I roll my own sans the machine. We don't have a branch close enough to us to justify it, but we get the rolls for free from the bank!

That's a good point, Christie Struck! I trust my own counting abilities over a machine any day.

Guest's picture
Edward

I've read blog posts on PF sites where the person says it really isn't "worth their time" rolling pennies because they could be making more per hour doing many other actvities. I do it while watching TV or during a brainless movie. Time when I normally wouldn't be doing anything with my hands anyway. It's odd because rolling coins actually becomes sort of zen for me after I've been doing it for an hour--it's somehow relaxing. So, there's not only a small financial benefit, but a small psychological benefit for me with that activity.

Julie Rains's picture

Thanks Edward, glad you enjoy this task. As for me, I used to like rolling coins but I am out of practice now and so enjoy taking the coins to my bank, where they count it for free.

Guest's picture
Guest
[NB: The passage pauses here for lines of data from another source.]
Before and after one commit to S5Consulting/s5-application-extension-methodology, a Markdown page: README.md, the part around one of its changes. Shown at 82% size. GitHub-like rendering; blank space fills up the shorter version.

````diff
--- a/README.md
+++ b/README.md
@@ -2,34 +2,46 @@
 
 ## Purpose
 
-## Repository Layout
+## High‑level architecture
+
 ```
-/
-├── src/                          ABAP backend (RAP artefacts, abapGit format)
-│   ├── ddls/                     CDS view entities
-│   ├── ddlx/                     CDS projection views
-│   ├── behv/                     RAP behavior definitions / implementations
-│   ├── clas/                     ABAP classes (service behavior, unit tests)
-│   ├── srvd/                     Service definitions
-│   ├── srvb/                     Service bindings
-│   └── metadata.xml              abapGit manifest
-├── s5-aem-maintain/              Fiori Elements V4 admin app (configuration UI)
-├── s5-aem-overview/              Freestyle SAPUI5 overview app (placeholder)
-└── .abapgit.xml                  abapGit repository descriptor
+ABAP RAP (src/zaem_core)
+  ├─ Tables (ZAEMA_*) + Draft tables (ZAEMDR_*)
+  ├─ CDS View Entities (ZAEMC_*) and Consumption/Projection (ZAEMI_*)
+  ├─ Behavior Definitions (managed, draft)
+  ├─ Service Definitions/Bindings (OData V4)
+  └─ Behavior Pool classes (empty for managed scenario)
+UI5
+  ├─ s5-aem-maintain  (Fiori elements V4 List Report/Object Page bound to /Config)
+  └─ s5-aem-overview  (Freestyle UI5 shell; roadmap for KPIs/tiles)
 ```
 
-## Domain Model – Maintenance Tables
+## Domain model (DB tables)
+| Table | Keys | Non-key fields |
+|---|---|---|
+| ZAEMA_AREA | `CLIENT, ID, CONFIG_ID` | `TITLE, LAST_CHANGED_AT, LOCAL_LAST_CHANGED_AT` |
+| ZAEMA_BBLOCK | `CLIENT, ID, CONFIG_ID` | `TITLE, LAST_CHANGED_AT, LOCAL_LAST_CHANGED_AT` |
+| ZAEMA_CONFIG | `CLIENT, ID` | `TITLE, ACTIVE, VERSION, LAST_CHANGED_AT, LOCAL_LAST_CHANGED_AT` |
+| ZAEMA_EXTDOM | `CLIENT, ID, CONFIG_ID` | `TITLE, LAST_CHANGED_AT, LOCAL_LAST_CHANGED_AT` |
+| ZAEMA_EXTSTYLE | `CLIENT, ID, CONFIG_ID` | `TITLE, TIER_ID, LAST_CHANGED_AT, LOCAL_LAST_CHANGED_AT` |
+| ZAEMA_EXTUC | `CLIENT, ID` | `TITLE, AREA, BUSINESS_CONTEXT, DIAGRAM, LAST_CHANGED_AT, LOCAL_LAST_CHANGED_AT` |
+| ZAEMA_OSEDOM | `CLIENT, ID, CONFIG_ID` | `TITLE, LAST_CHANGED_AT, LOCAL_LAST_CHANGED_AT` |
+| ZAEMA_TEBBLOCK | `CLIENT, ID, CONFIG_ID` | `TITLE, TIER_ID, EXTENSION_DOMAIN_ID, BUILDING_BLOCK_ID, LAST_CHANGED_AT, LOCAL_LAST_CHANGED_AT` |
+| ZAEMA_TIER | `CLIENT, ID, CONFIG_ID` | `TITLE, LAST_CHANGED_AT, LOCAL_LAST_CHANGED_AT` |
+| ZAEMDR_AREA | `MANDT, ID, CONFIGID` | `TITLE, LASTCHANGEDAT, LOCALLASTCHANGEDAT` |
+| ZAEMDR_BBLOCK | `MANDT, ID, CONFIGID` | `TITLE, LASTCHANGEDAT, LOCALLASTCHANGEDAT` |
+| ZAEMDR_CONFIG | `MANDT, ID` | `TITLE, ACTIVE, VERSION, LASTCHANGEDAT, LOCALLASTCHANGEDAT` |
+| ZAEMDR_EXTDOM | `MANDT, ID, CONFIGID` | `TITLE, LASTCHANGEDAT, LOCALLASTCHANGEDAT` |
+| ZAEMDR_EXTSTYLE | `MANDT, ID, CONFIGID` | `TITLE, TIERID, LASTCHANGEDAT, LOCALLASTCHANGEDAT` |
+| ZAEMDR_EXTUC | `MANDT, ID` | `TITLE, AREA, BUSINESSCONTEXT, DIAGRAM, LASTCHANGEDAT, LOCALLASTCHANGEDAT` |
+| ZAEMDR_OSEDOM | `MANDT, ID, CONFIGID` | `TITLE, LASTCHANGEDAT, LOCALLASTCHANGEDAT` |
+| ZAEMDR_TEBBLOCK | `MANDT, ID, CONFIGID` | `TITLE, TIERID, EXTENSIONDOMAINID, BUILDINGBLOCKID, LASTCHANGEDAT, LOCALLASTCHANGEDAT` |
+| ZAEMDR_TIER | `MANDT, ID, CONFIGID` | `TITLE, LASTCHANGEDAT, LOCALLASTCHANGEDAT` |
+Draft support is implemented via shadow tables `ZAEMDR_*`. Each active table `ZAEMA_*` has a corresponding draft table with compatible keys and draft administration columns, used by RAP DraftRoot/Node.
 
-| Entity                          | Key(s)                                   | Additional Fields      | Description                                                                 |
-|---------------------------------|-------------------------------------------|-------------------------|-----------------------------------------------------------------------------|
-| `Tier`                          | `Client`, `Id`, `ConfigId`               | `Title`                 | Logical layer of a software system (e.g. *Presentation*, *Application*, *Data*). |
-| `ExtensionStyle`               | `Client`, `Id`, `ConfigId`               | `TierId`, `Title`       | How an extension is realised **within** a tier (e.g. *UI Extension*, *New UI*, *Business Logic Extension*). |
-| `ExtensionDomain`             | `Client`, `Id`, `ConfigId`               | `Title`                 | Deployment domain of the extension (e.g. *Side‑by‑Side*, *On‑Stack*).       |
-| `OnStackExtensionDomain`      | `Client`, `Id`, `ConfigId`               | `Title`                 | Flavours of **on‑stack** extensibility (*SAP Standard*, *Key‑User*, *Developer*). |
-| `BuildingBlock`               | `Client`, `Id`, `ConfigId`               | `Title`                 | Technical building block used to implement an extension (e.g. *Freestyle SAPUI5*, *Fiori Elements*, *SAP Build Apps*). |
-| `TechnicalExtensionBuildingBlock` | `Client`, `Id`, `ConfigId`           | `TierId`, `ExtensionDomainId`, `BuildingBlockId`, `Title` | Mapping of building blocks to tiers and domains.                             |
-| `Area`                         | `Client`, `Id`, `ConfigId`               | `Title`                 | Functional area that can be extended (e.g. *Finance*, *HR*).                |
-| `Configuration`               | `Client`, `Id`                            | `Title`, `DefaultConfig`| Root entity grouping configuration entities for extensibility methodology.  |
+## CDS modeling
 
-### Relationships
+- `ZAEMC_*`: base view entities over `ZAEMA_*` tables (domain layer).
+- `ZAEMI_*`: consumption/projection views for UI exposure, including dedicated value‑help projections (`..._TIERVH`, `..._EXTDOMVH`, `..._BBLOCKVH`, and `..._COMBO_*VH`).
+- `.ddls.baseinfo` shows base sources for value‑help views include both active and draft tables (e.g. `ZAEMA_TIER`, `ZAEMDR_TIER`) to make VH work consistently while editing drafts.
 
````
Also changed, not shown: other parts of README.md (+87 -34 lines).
I tried depositing a bag of coins today at Chase and was told they did not have a change counter, nor did any local branch. "A bank w/o a means to count loose change?" That's an oxymoron. "You are a bank that handles currency whether it's cash or coin... correct? Then I should be able to deposit posse coins, no matter how many. Until coins are no longer an accepted means of currency, banks should be required to have the means to count change for it's customers". Period!